In a televised speech Thursday at the White House, Obama said it's "up to Republicans in the House to decide whether reform becomes a reality or not ... It doesn't get easier to just put it off. Let's do it now. Let's not delay. Let's get this done, and let's do it in a bipartisan fashion." He rattled off the broad coalition behind comprehensive reform, which includes business, labor, evangelicals, Democrats "and many Republicans."
Speaker John Boehner (R-OH) didn't respond to Obama's remarks. He has deferred to Judiciary Chairman Bob Goodlatte (R-VA), who questioned the president's sincerity and repeatedly compared the Senate-passed bill to Obamacare -- the ultimate conservative insult.
"I hope President Obama meant what he said today about listening to new and different ideas presented by House Republicans to improve our immigration system because House Republicans and the American public have rejected the Senate approach," Goodlatte said. "Our immigration system is in desperate need of reform and I remain committed to working on this critical issue. But we don't need another massive, Obamacare-like bill that is full of surprises and dysfunction after it becomes law. ... The President should work with Congress, including House Republicans, to achieve immigration reform and not against us."
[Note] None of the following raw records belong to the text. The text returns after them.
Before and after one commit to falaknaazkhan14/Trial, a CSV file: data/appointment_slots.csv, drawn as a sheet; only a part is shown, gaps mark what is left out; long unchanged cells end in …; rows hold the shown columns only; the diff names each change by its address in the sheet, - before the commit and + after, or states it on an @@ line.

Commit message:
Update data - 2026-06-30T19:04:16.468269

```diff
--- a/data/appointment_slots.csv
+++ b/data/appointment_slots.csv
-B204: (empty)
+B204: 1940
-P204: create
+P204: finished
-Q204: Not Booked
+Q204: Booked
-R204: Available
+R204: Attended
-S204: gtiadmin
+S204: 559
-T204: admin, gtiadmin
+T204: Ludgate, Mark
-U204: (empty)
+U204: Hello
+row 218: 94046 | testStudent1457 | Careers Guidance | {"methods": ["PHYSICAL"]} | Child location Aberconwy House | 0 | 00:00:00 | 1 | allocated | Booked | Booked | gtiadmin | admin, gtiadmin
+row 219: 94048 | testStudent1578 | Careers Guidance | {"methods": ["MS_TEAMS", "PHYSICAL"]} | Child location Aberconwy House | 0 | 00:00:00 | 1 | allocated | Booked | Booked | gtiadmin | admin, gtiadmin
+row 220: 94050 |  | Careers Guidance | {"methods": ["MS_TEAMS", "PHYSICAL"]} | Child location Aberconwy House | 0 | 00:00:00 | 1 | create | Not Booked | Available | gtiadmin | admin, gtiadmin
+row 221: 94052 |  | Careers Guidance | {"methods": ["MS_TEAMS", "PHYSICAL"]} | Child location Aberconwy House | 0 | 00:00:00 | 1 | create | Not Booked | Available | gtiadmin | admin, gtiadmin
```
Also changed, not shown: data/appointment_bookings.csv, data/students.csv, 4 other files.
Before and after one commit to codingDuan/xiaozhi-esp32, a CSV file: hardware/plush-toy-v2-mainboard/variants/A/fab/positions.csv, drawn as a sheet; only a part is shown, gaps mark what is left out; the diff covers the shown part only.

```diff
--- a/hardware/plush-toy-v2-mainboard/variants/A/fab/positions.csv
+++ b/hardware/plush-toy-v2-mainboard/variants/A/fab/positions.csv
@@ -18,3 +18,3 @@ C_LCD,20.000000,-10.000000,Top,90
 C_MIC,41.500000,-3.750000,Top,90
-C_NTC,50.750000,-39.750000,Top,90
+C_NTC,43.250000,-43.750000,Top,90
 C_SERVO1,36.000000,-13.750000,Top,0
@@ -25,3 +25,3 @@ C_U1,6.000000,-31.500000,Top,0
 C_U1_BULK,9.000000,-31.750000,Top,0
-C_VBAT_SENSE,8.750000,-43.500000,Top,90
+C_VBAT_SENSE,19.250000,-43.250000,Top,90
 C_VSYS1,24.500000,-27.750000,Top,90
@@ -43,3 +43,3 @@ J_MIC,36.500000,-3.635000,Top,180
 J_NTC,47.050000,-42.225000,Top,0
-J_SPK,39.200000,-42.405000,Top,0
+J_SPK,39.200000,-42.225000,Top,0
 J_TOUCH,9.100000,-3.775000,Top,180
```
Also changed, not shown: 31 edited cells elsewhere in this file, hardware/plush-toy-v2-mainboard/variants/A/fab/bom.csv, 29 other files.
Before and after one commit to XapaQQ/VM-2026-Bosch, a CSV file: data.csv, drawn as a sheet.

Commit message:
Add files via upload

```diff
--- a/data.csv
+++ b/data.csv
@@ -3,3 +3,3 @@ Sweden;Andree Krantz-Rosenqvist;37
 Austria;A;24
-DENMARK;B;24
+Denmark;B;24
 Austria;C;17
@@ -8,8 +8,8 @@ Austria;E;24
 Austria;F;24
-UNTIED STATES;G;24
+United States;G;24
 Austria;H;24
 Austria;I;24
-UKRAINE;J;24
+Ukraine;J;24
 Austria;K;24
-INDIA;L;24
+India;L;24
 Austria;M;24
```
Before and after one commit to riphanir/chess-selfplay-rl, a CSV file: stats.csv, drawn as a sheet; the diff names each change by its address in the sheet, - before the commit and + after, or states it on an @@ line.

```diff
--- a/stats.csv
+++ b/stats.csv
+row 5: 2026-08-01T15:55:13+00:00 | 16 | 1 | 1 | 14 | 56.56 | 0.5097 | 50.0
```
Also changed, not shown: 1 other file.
That's the public GOP stance, but it masks a far more grim reality. "After Obama poisoned the well in the fiscal showdown and [House Minority Leader Nancy] Pelosi now is actively trying to use immigration as a political weapon, the chances for substantive reforms, unfortunately, seem all but gone," a pro-immigration conservative GOP operative anonymously told Politico.
Boehner is torn between protecting his GOP members against potential conservative primary challengers, on one hand, and preserving his party's viability with the general electorate in the medium-term. The two imperatives are contradictory because the Republican base opposes leniency for people living in the country illegally. Making matters worse, the Speaker would be hard-pressed to force his members to take a difficult vote ahead of the upcoming Jan. 15 government funding deadline and Feb. 7 debt limit deadline.
Boehner's deputy chief of staff, David Schnittger, reaffirmed that a comprehensive bill won't fly in the House. "[D]oes nearly everyone support doing it the way the Senate did it? A single massive bill few understand? Not even close," he told TPM on Twitter, instead vouching for a "step-by-step approach Americans favor and is necessary to pass the House."
Even Sen. Marco Rubio (R-FL), who made a big political gamble by supporting reform, now says the prospects are bleak after the heated debate that led to a government shutdown and near-breach of the debt ceiling. "Absolutely, the president has undermined these efforts," he said last Sunday on Fox News. "I certainly think that immigration reform is a lot harder to achieve today and it was just three weeks ago because of what's happened here."
Rubio sympathized with Rep. Raul Labrador (R-ID), who argued last week it'd be "crazy" for Republicans to negotiate with Obama on immigration because he simply wants to use the issue to "destroy" the party. "You're going to pass a legalization law and some enforcement," Rubio posited. "What's not to say that this White House won't come back and cancel the enforcement aspects of it? And that's what he means by lack of trust, and quite frankly, it's difficult to find a good answer to that. I think they make a very legitimate point."
Advocates are eager to complete reform this year because House Republicans will be less likely to compromise when primary elections begin early in 2014. "It's too early to start thinking about 2014," said Lynn Tramonte, the deputy director of America's Voice. "We're very focused on 2013 and I don't think that's naive. I think that's exactly where we need to be."
The narrow path to success requires the House to pass piecemeal immigration bills addressing border security, legal immigration and a legalization component for people living in the U.S. illegally -- and then go to conference with the Senate. One key obstacle, among others, is that conservatives against any form of "amnesty" are demanding GOP leaders slam the door shut on conference, fearing that they'll be marginalized in negotiations.
If Republicans end up killing reform, it's in their political interest to do so as slowly and quietly as possible, establishing a rationale for refusing to advance the issue ahead of time so they're prepared for the fallout. The time of death won't be known; the patient will be left alone on life support for months until the inevitable -- and unsurprising -- flat-line.
"Time is running out," said Reyna Montoya, the Arizona organizer of United We Dream.